It’s slow going on the pillow shams. I’ve already broken a couple of needles and I’m pretty sure I woke the boy up from his nap because I was making so many frustrated noises. On the plus side, the portions I HAVE finished look fabulous.
Apologies for the fur everywhere in these pictures,
I’m not cleaning it up til I’m done. It’s EVERYWHERE.
I showed you how I put the piping together on Tuesday, so I thought I’d walk you through what I’m doing for the rest of the sham as well.
I wanted to be able to remove my shams for something a little less wintery looking in the summer, so I needed to put some way of getting the pillow in and out into the design. A zipper would have worked, but it seemed like having an envelope feature would work just as well, without my having to mess around with zippers. I started by cutting my back fabric into two sections. I serged and hemmed the edge of each side that would be along the opening.
To make sure everything fit together properly, I lay the two pieces on top of the pillow they will be going around with the fur underneath and pinned everything. I used the faux fur side in, to give myself a little wiggle room when the sham is turned right side out.
Once everything was pinned securely, I trimmed the edges, leaving myself about 5/8″ for seam allowance. Then, I unpinned the twill from the fur (keeping the two twill pieces pinned to each other) and sewed them together where they overlapped.

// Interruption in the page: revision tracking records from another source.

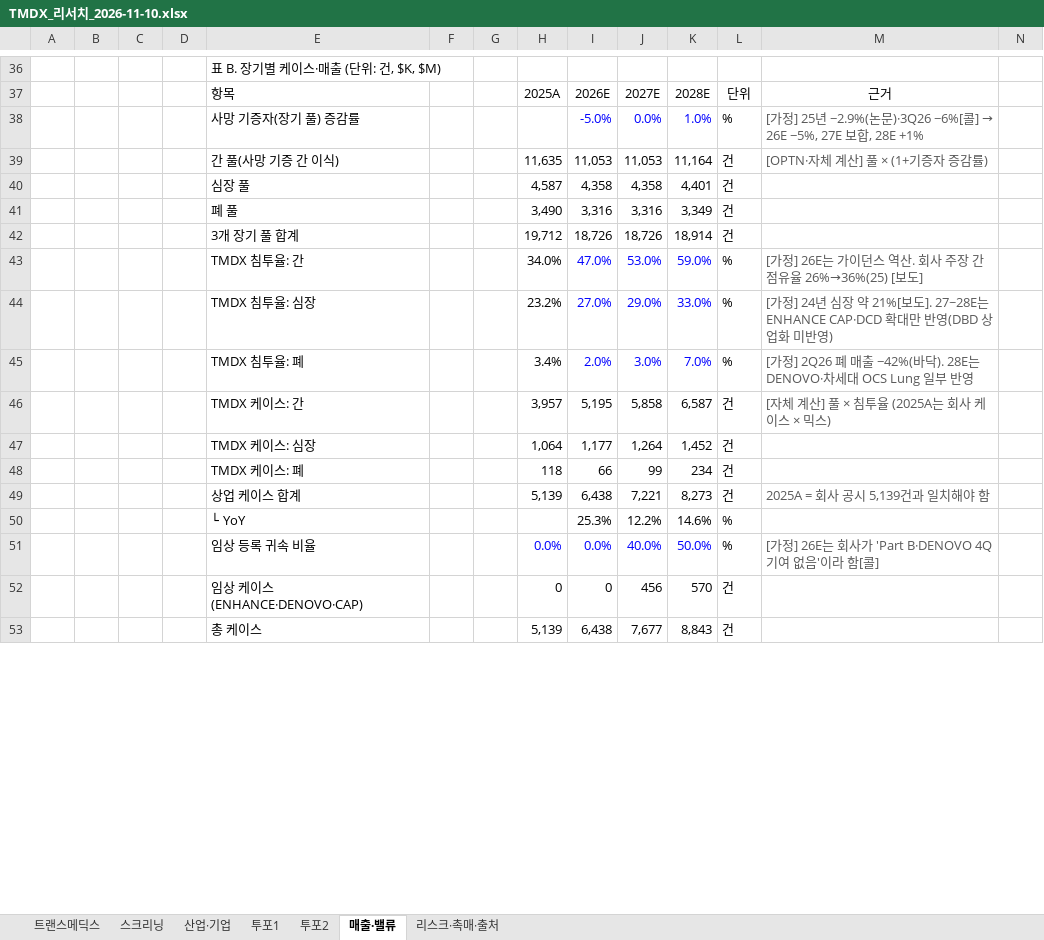
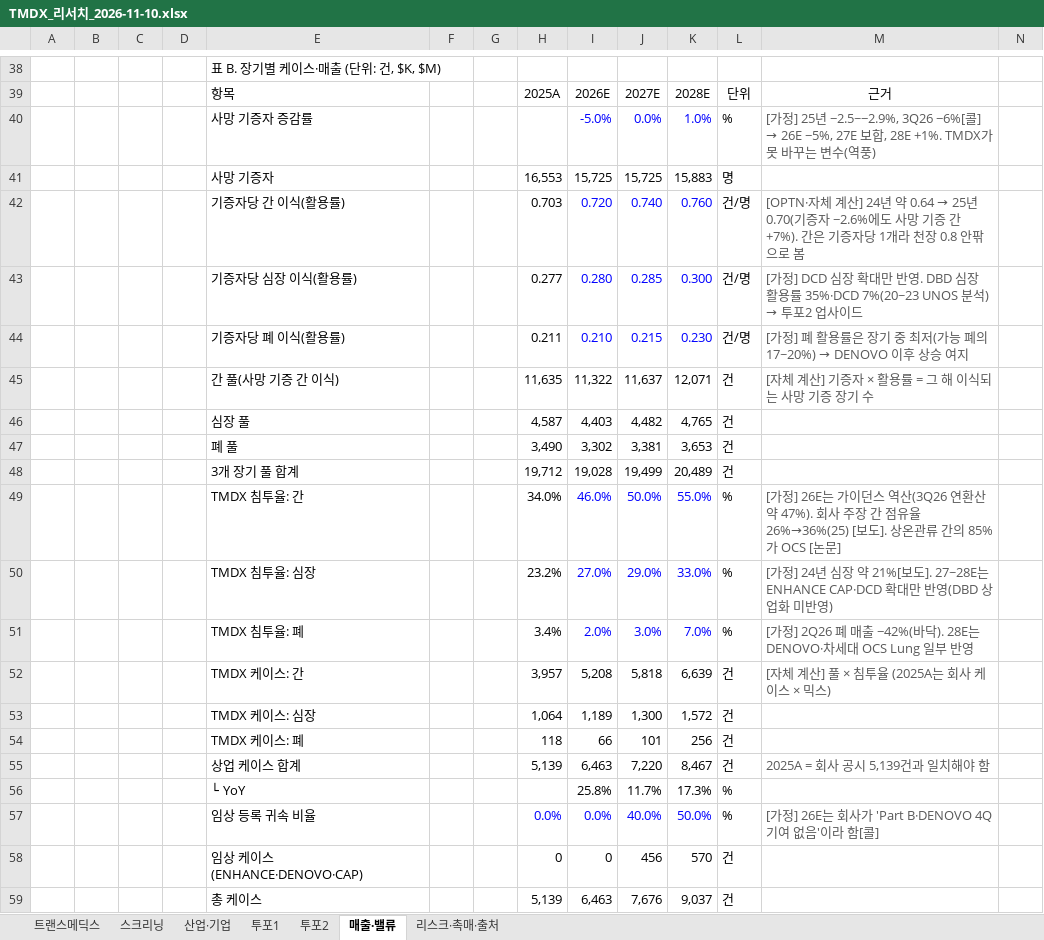
Before and after one commit to eunsoo0111/smic-3-, an Excel workbook: research/TMDX_리서치_2026-11-10.xlsx, sheet 매출·밸류, drawn as a sheet; only a part is shown, gaps mark what is left out; values as stored, in another font and other column widths than the file's, no borders; removed rows and columns are numbered as before the commit, all else as after; the diff covers the shown part only; the diff names each change by its address in the sheet, - before the commit and + after, or states it on an @@ line.

```diff
--- a/research/TMDX_리서치_2026-11-10.xlsx (sheet 매출·밸류)
+++ b/research/TMDX_리서치_2026-11-10.xlsx (sheet 매출·밸류)
-E40: 사망 기증자(장기 풀) 증감률
+E40: 사망 기증자 증감률
@@ M40: …] 25년 −2.9%(논문)·3Q26 −6%[콜] → 26E −5%, 27E 보합, 28E +1% → …] 25년 −2.5~−2.9%, 3Q26 −6%[콜] → 26E −5%, 27E 보합, 28E +1%. TMDX가 못 바꾸는 변수(역풍) @@
-row 39:  |  |  |  | 간 풀(사망 기증 간 이식) |  |  | 11,635 | 11,053 | 11,053 | 11,164 | 건 | [OPTN·자체 계산] 풀 × (1+기증자 증감률)
-row 40:  |  |  |  | 심장 풀 |  |  | 4,587 | 4,358 | 4,358 | 4,401 | 건
-row 41:  |  |  |  | 폐 풀 |  |  | 3,490 | 3,316 | 3,316 | 3,349 | 건
-row 42:  |  |  |  | 3개 장기 풀 합계 |  |  | 19,712 | 18,726 | 18,726 | 18,914 | 건
-row 43:  |  |  |  | TMDX 침투율: 간 |  |  | 34.0% | 47.0% | 53.0% | 59.0% | % | [가정] 26E는 가이던스 역산. 회사 주장 간 점유율 26%→36%(25) [보도]
+row 41:  |  |  |  | 사망 기증자 |  |  | 16,553 | 15,725 | 15,725 | 15,883 | 명
+row 42:  |  |  |  | 기증자당 간 이식(활용률) |  |  | 0.703 | 0.720 | 0.740 | 0.760 | 건/명 | [OPTN·자체 계산] 24년 약 0.64 → 25년 0.70(기증자 −2.6%에도 사망 기증 간 +7%). 간은 기증자당 1개라 천장 0.8 안팎으로 봄
+row 43:  |  |  |  | 기증자당 심장 이식(활용률) |  |  | 0.277 | 0.280 | 0.285 | 0.300 | 건/명 | [가정] DCD 심장 확대만 반영. DBD 심장 활용률 35%·DCD 7%(20~23 UNOS 분석) → 투포2 업사이드
+row 44:  |  |  |  | 기증자당 폐 이식(활용률) |  |  | 0.211 | 0.210 | 0.215 | 0.230 | 건/명 | [가정] 폐 활용률은 장기 중 최저(가능 폐의 17~20%) → DENOVO 이후 상승 여지
+row 45:  |  |  |  | 간 풀(사망 기증 간 이식) |  |  | 11,635 | 11,322 | 11,637 | 12,071 | 건 | [자체 계산] 기증자 × 활용률 = 그 해 이식되는 사망 기증 장기 수
+row 46:  |  |  |  | 심장 풀 |  |  | 4,587 | 4,403 | 4,482 | 4,765 | 건
+row 47:  |  |  |  | 폐 풀 |  |  | 3,490 | 3,302 | 3,381 | 3,653 | 건
+row 48:  |  |  |  | 3개 장기 풀 합계 |  |  | 19,712 | 19,028 | 19,499 | 20,489 | 건
+row 49:  |  |  |  | TMDX 침투율: 간 |  |  | 34.0% | 46.0% | 50.0% | 55.0% | % | [가정] 26E는 가이던스 역산(3Q26 연환산 약 47%). 회사 주장 간 점유율 26%→36%(25) [보도]. 상온관류 간의 85%가 OCS [논문]
-I52: 5,195
+I52: 5,208
-J52: 5,858
+J52: 5,818
-K52: 6,587
+K52: 6,639
-I53: 1,177
+I53: 1,189
-J53: 1,264
+J53: 1,300
-K53: 1,452
+K53: 1,572
-J54: 99
+J54: 101
-K54: 234
+K54: 256
-I55: 6,438
+I55: 6,463
-J55: 7,221
+J55: 7,220
-K55: 8,273
+K55: 8,467
-row 50:  |  |  |  | └ YoY |  |  |  | 25.3% | 12.2% | 14.6% | %
+row 56:  |  |  |  | └ YoY |  |  |  | 25.8% | 11.7% | 17.3% | %
-I59: 6,438
+I59: 6,463
-J59: 7,677
+J59: 7,676
-K59: 8,843
+K59: 9,037
```
Also changed, not shown: 45 added rows, 1 removed row and 56 edited cells elsewhere in this sheet, sheet 투포2, sheet 투포1, sheet 리스크·촉매·출처, sheet 트랜스메딕스, sheet 스크리닝, sheet 산업·기업, formulas that keep their value, 1 other file.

After the two pieces are sewn together, it’s time to pin all of your layers together to finish your sham. The piping gets sandwiched between the two pieces, which are, of course, placed right sides together. If you’ve done everything right up to this point, you should have approximately 5/8″ allowance for all 3 pieces.
To turn the corner with your piping, make sure to take a notch out of your “seam allowance”. Otherwise everything will bunch and pull and make you want to kill everyone. Promise.
The last part is where I’m stuck. Sewing it all together. I’m using my zipper foot to try and get as close to the edge of the piping as I can. Problem is, if you hit piping this big with a needle, it breaks it. So, like I said. I’m not done yet. I’ll share pictures as soon as they’re finished!